@rs27991 thanks for responding kindly and sharing your experience. It is some relief and I'm glad that was your experience
@nichole96 The program appears to reserve nearly 50 percent, give or take, of its class for men, yet men are a minority in the applicant pool. If the program can find the energy to provide more equality for men in the PA field (this is important too), then they can put in the effort to culturally and ethnically diversify their class. I'm hearing things, but it just isn't reflected when I see the class pictures, and that's why I came here to ask. I want to be wrong and I want my thoughts to be challenged otherwise my doubts would continue to reflect the reality minorities/POC/non-whites have to live in.

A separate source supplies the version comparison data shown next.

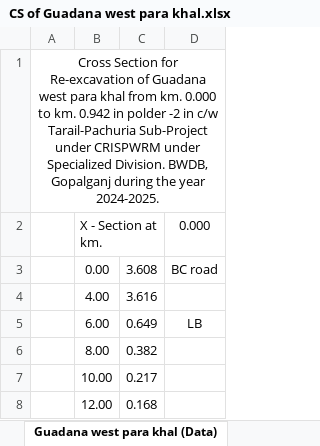
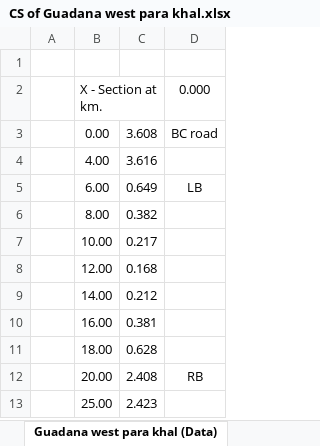
Before and after one commit to design-circle5-design/Design_All_DC_5, an Excel workbook: AEMostofa/Southwest Project/SMO Gopalgonj/Khal/P1/Design & XL File/25 Guadana West Para Khal/CS of Guadana west para khal.xlsx, sheet Guadana west para khal (Data), drawn as a sheet; only a part is shown; the shorter side is filled out with more unchanged rows; values as stored, in another font and other column widths than the file's, no borders; charts and pictures not drawn; the diff names each change by its address in the sheet, - before the commit and + after, or states it on an @@ line.

```diff
--- a/AEMostofa/Southwest Project/SMO Gopalgonj/Khal/P1/Design & XL File/25 Guadana West Para Khal/CS of Guadana west para khal.xlsx (sheet Guadana west para khal (Data))
+++ b/AEMostofa/Southwest Project/SMO Gopalgonj/Khal/P1/Design & XL File/25 Guadana West Para Khal/CS of Guadana west para khal.xlsx (sheet Guadana west para khal (Data))
-A1: Cross Section for Re-excavation of Guadana west para khal from km. 0.000 to km. 0.942 in polder -2 in c/w Tarail-Pachuria Sub-Project under CRISPWRM under Specialized Division. BWDB, Gopalganj during the year 2024-2025.
+A1: (empty)
-A1:D1 merged
```
Also changed, not shown: charts or pictures, AEMostofa/Southwest Project/SMO Gopalgonj/Khal/P1/Design & XL File/24 Basabari Khal/CS of Basabari khal.xlsx, AEMostofa/Southwest Project/SMO Gopalgonj/Khal/P1/XL DATA/Hydraulogic_Design_output.xlsx, 45 other files.
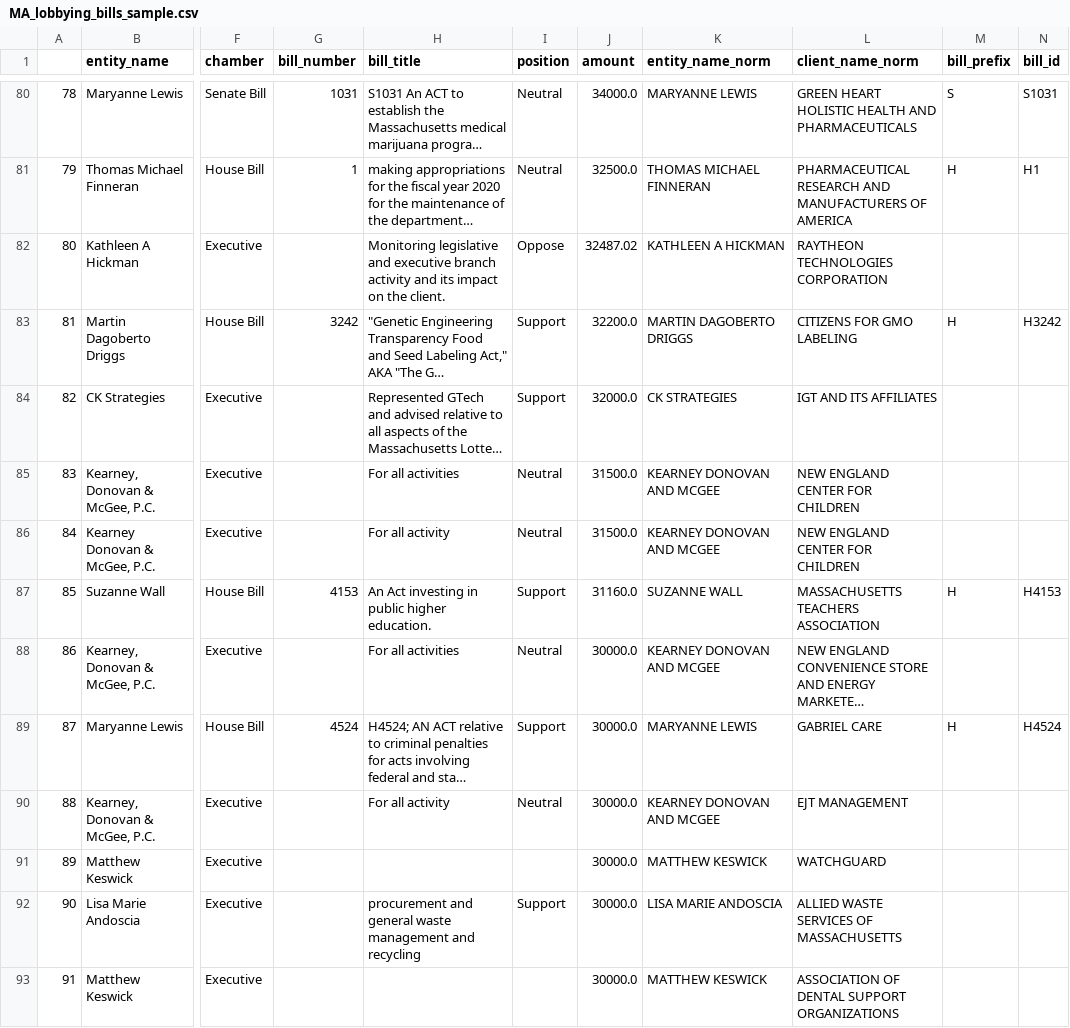
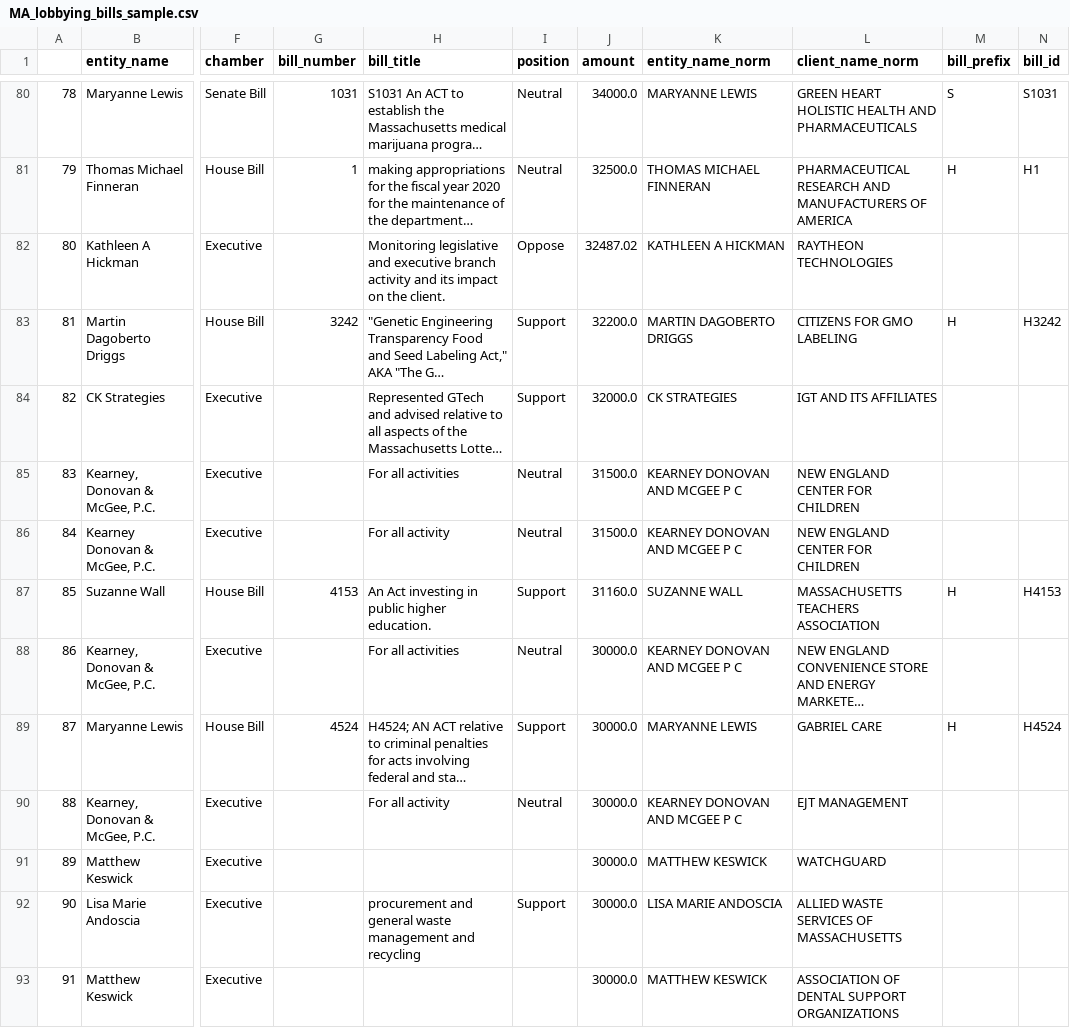
Before and after one commit to nesanders/MAenvironmentaldata, a CSV file: docs/data/MA_lobbying_bills_sample.csv, drawn as a sheet; only a part is shown, gaps mark what is left out; long unchanged cells end in …; the diff covers the shown part only; the diff names each change by its address in the sheet, - before the commit and + after, or states it on an @@ line.

```diff
--- a/docs/data/MA_lobbying_bills_sample.csv
+++ b/docs/data/MA_lobbying_bills_sample.csv
-L82 (client_name_norm): RAYTHEON TECHNOLOGIES CORPORATION
+L82 (client_name_norm): RAYTHEON TECHNOLOGIES
-K85:K86 (entity_name_norm): KEARNEY DONOVAN AND MCGEE
+K85:K86 (entity_name_norm): KEARNEY DONOVAN AND MCGEE P C
-K88 (entity_name_norm): KEARNEY DONOVAN AND MCGEE
+K88 (entity_name_norm): KEARNEY DONOVAN AND MCGEE P C
-K90 (entity_name_norm): KEARNEY DONOVAN AND MCGEE
+K90 (entity_name_norm): KEARNEY DONOVAN AND MCGEE P C
```
Also changed, not shown: 22 edited cells elsewhere in this file, docs/data/MA_lobbying_employers_sample.csv, 4 other files.
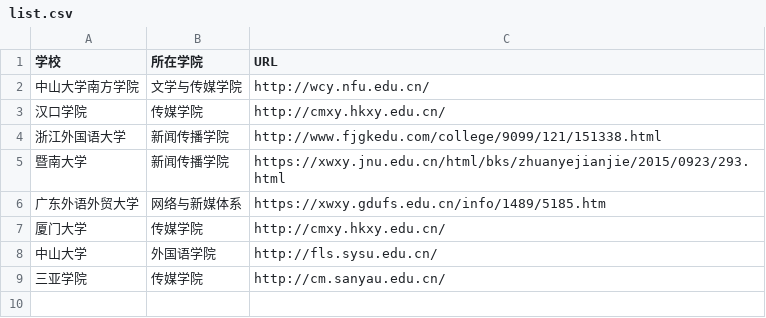
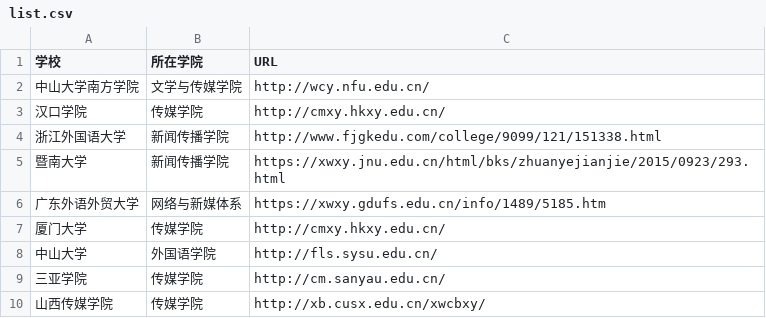
Before and after one commit to liushoushou-max/techcollab_20_final-2.g, a CSV file: list.csv, drawn as a sheet.

Commit message:
更新了山西传媒学院信息

```diff
--- a/list.csv
+++ b/list.csv
@@ -9 +9,2 @@
 三亚学院,传媒学院,http://cm.sanyau.edu.cn/
+山西传媒学院,传媒学院,http://xb.cusx.edu.cn/xwcbxy/
```
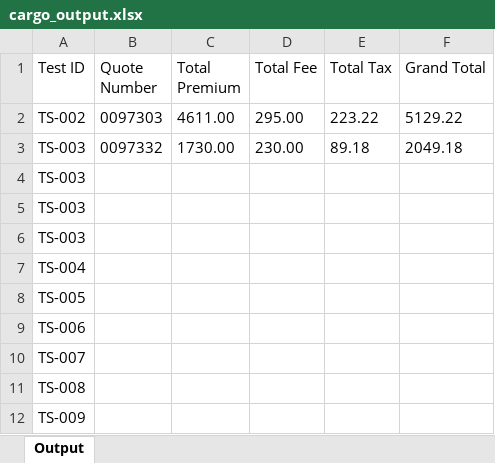
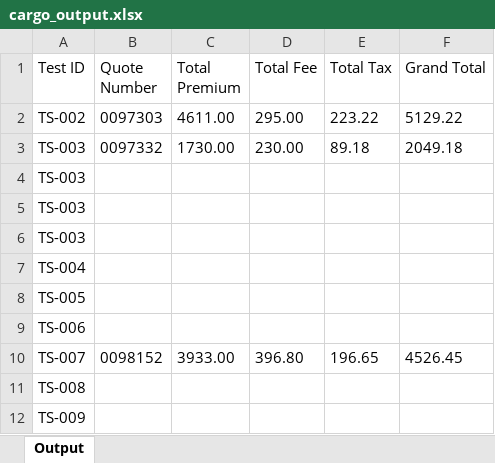
Before and after one commit to KMG-2356/spg-automation, an Excel workbook: src/data/output/cargo_output.xlsx, sheet Output, drawn as a sheet; only a part is shown; values as stored, in another font and other column widths than the file's, no borders; removed rows and columns are numbered as before the commit, all else as after; the diff names each change by its address in the sheet, - before the commit and + after, or states it on an @@ line.

Commit message:
cargo+tria

```diff
--- a/src/data/output/cargo_output.xlsx (sheet Output)
+++ b/src/data/output/cargo_output.xlsx (sheet Output)
-row 10: TS-007
+row 10: TS-007 | 0098152 | 3933.00 | 396.80 | 196.65 | 4526.45
```
Also changed, not shown: 6 other files.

Institutions have the power to influence change. It is true that the majority of applicants are white. But there is a widespread acknowledgement that the profession needs to be more racially diverse. I am not saying qualified white applicants shouldn't be accepted, just as I know you are not saying that white applicants tend to be the best applicants hence they they are mainly accepted (even though it came across that way). Nor am I speaking for every minority's experience (you had a positive experience). But I am allowed to ask and voice concern.
The next step to this is to actively do something about it, by providing more seats to qualified racially diverse applicants so the demographics begin to shift. If they continue to take a majority of white applicants because the applicant pool just happens to be that way with an oh well, what can we do about it attitude, and succumbing to this, then they're perpetuating this disproportion. Institutions have the power to change this by admitting more diverse applicants, in turn changing the current statistics so it's more even, not preserve it the way it is. And this is also what I mean when I say the program's goal to diversify the class is misleading. It's not just Penn State.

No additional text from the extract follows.